* _Web interface edit records_
☆ ☆ ☆ ☆ ☆ ☆ ☆

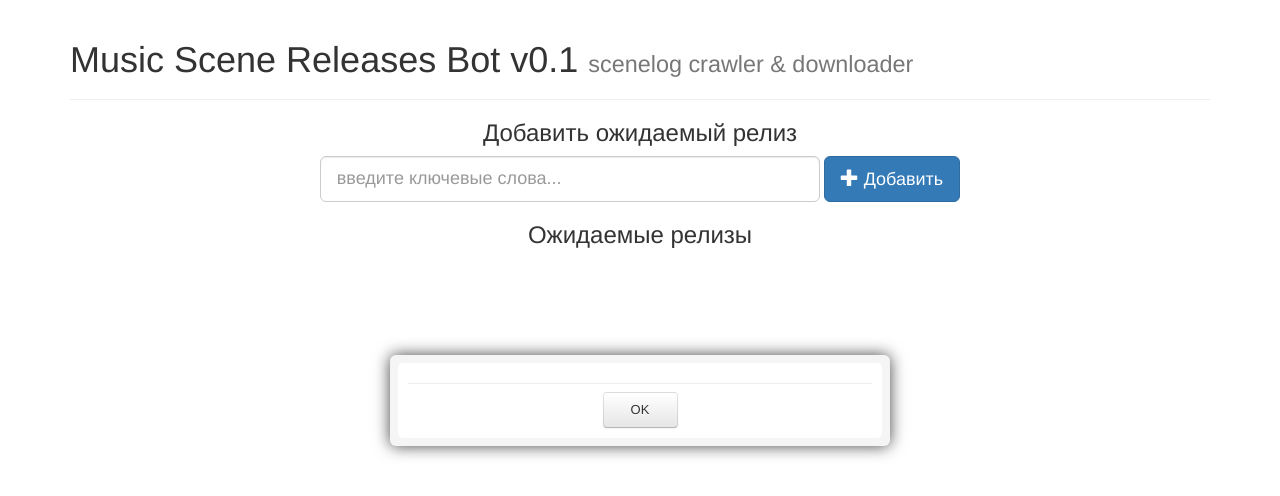
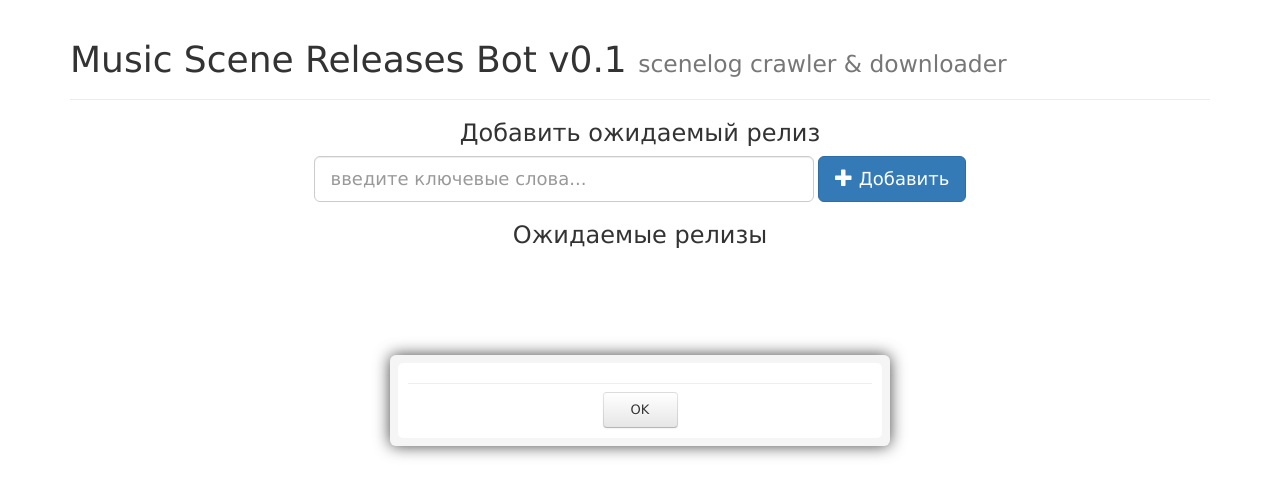
Before and after one commit to inox9/musicBot, a plain HTML site: page www/index.html in a window 1280 px wide. Drawn offline with nearby package versions, Linux system fonts and the light colour scheme; no server answers.

Commit message:
font style fixes

```diff
--- a/www/index.html
+++ b/www/index.html
@@ -9,6 +9,7 @@
 	<script src="media/messi.js"></script>
 	<style type='text/css'>
 	#input { width: 500px; }
+	body, h1, h3 { font-family: "Lucida Grande", "Helvetica Neue", Helvetica, sans-serif; }
 	</style>
 	<script type='text/javascript'>
 	getRels = function() {
```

☆ ☆ ☆ ☆ ☆ ☆ ☆

* _WHAT IS BEING ASKED_
Strip the images and return the remaining data exactly.

* _RESULT_
Before and after one commit to inox9/musicBot, a plain HTML site: page www/index.html in a window 1280 px wide. Drawn offline with nearby package versions, Linux system fonts and the light colour scheme; no server answers.

Commit message:
font style fixes

```diff
--- a/www/index.html
+++ b/www/index.html
@@ -9,6 +9,7 @@
 	<script src="media/messi.js"></script>
 	<style type='text/css'>
 	#input { width: 500px; }
+	body, h1, h3 { font-family: "Lucida Grande", "Helvetica Neue", Helvetica, sans-serif; }
 	</style>
 	<script type='text/javascript'>
 	getRels = function() {
```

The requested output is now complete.